Work order: Wherever the word "Access" occurs in the lines below, copy the whole line.

[Content revision data]
========

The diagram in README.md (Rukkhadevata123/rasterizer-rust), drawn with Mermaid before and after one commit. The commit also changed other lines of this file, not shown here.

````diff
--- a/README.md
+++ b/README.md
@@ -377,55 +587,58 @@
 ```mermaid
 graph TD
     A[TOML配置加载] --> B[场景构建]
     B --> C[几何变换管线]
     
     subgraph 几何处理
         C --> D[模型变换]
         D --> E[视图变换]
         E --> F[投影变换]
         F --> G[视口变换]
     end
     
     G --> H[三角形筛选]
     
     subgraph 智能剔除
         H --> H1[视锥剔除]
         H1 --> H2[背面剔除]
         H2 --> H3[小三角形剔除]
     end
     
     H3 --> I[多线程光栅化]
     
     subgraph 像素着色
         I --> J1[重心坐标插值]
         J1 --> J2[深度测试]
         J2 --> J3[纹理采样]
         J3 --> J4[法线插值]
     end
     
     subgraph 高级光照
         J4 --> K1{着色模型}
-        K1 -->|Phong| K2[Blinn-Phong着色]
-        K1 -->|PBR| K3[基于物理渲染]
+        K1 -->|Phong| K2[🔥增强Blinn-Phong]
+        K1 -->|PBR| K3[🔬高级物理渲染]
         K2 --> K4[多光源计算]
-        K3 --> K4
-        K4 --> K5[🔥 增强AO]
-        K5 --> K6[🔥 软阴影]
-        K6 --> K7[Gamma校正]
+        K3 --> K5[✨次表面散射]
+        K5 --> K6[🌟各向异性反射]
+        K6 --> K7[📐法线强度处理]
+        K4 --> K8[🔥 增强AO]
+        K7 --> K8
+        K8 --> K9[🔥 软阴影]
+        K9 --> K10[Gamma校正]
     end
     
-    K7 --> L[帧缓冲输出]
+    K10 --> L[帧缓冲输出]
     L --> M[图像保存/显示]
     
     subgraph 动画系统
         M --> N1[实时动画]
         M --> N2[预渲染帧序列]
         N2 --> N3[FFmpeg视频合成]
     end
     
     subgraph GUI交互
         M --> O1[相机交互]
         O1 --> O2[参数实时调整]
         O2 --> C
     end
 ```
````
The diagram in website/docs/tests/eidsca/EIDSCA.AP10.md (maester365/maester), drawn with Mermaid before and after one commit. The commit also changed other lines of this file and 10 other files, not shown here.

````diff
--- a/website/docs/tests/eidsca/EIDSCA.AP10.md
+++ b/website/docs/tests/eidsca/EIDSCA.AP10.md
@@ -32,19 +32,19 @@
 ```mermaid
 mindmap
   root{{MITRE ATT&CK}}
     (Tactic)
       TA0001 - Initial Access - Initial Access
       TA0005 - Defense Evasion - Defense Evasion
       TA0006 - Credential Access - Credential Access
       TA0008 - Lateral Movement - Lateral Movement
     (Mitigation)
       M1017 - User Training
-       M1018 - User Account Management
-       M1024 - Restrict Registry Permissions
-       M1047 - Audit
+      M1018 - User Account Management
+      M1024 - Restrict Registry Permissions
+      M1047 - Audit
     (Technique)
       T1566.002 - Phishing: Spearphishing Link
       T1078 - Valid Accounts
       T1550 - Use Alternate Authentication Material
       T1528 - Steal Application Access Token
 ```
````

========

Completed exercise:
       TA0001 - Initial Access - Initial Access
       TA0006 - Credential Access - Credential Access
       T1528 - Steal Application Access Token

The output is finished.